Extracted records
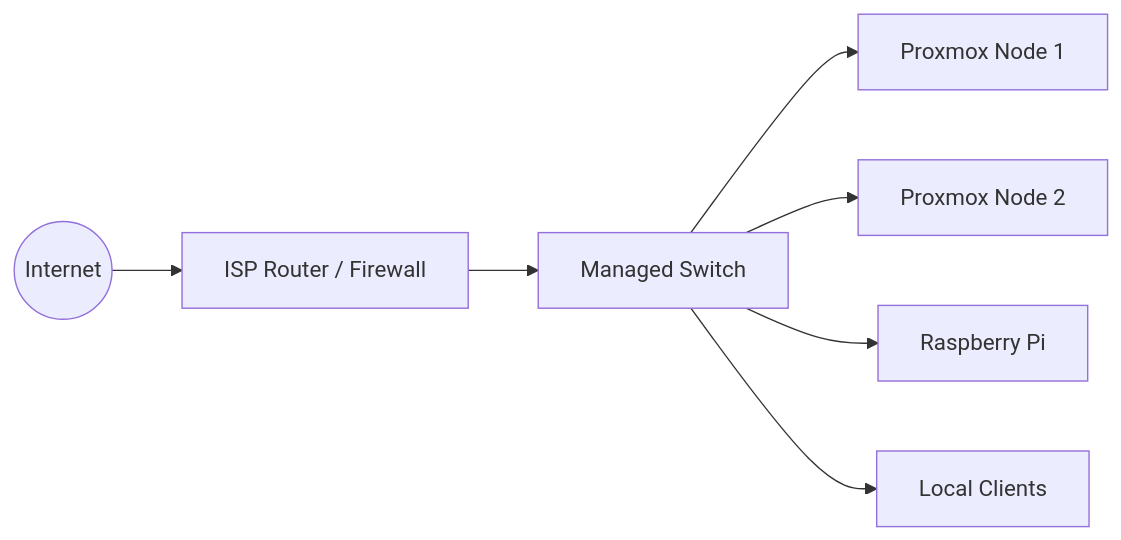
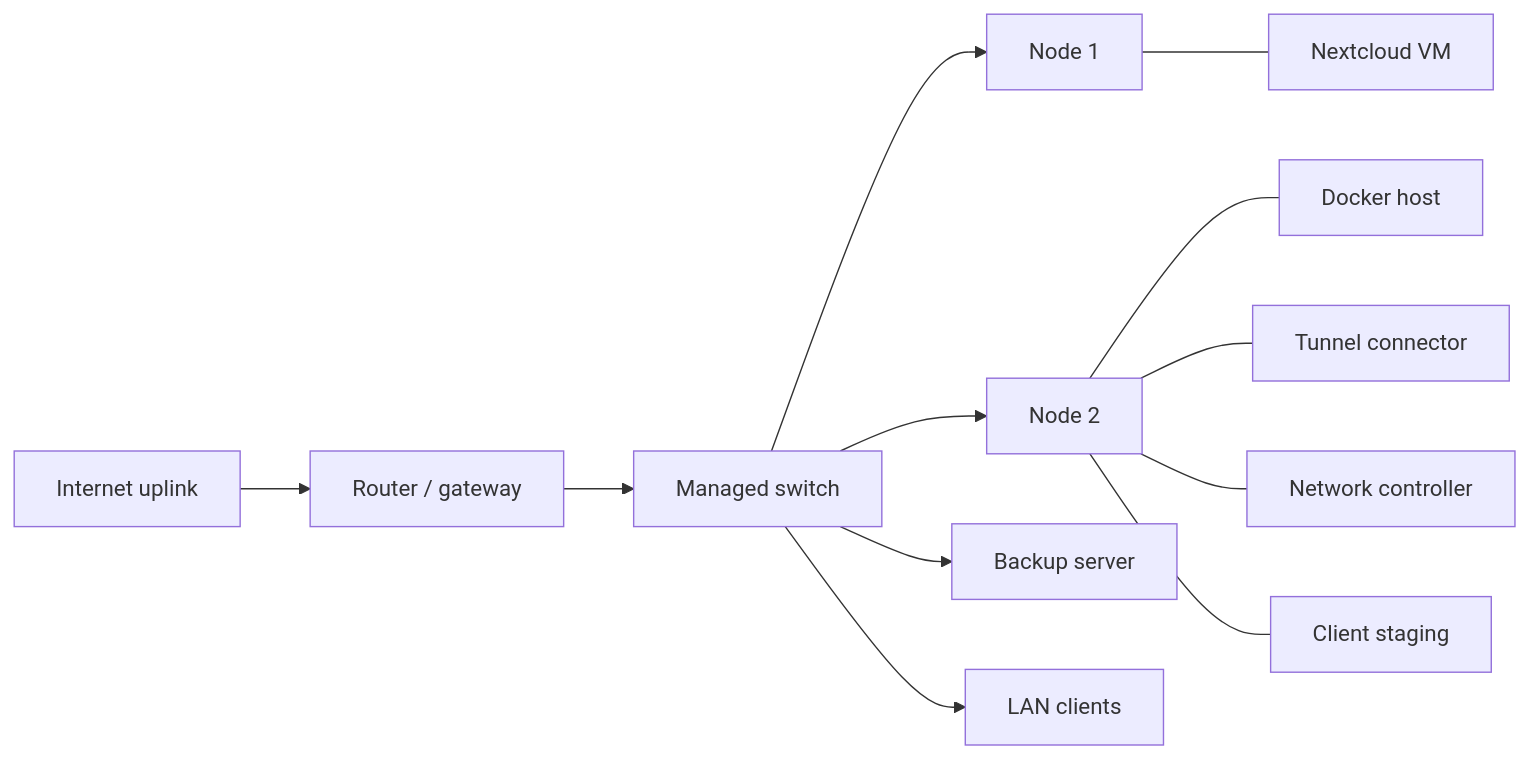
Before and after one commit to bugHunte3R/Proxmox: the diagram in diagrams/network-diagram.md, drawn with Mermaid. The commit also changed other lines of this file and 13 other files, not shown here.

Commit message:
docs: describe the homelab architecture and realisations with generic labels

````diff
--- a/diagrams/network-diagram.md
+++ b/diagrams/network-diagram.md
@@ -3,17 +3,22 @@
 ```mermaid
 flowchart LR
-    Internet((Internet))
-    Router[ISP Router / Firewall]
-    Switch[Managed Switch]
-    PVE1[Proxmox Node 1]
-    PVE2[Proxmox Node 2]
-    Pi[Raspberry Pi]
-    Clients[Local Clients]
+    Up[Internet uplink]
+    GW[Router / gateway]
+    SW[Managed switch]
+    N1[Node 1]
+    N2[Node 2]
+    PBS[Backup server]
+    Clients[LAN clients]
 
-    Internet --> Router
-    Router --> Switch
-    Switch --> PVE1
-    Switch --> PVE2
-    Switch --> Pi
-    Switch --> Clients
+    Up --> GW --> SW
+    SW --> N1
+    SW --> N2
+    SW --> PBS
+    SW --> Clients
+
+    N1 --- NC[Nextcloud VM]
+    N2 --- DK[Docker host]
+    N2 --- TUN[Tunnel connector]
+    N2 --- NET[Network controller]
+    N2 --- STG[Client staging]
 ```
````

- _YOUR GOAL_:
Without the pictures, write out every entry exactly as it appears.

- _RESPONSE TO THIS EXERCISE_:
Before and after one commit to bugHunte3R/Proxmox: the diagram in diagrams/network-diagram.md, drawn with Mermaid. The commit also changed other lines of this file and 13 other files, not shown here.

Commit message:
docs: describe the homelab architecture and realisations with generic labels

````diff
--- a/diagrams/network-diagram.md
+++ b/diagrams/network-diagram.md
@@ -3,17 +3,22 @@
 ```mermaid
 flowchart LR
-    Internet((Internet))
-    Router[ISP Router / Firewall]
-    Switch[Managed Switch]
-    PVE1[Proxmox Node 1]
-    PVE2[Proxmox Node 2]
-    Pi[Raspberry Pi]
-    Clients[Local Clients]
+    Up[Internet uplink]
+    GW[Router / gateway]
+    SW[Managed switch]
+    N1[Node 1]
+    N2[Node 2]
+    PBS[Backup server]
+    Clients[LAN clients]
 
-    Internet --> Router
-    Router --> Switch
-    Switch --> PVE1
-    Switch --> PVE2
-    Switch --> Pi
-    Switch --> Clients
+    Up --> GW --> SW
+    SW --> N1
+    SW --> N2
+    SW --> PBS
+    SW --> Clients
+
+    N1 --- NC[Nextcloud VM]
+    N2 --- DK[Docker host]
+    N2 --- TUN[Tunnel connector]
+    N2 --- NET[Network controller]
+    N2 --- STG[Client staging]
 ```
````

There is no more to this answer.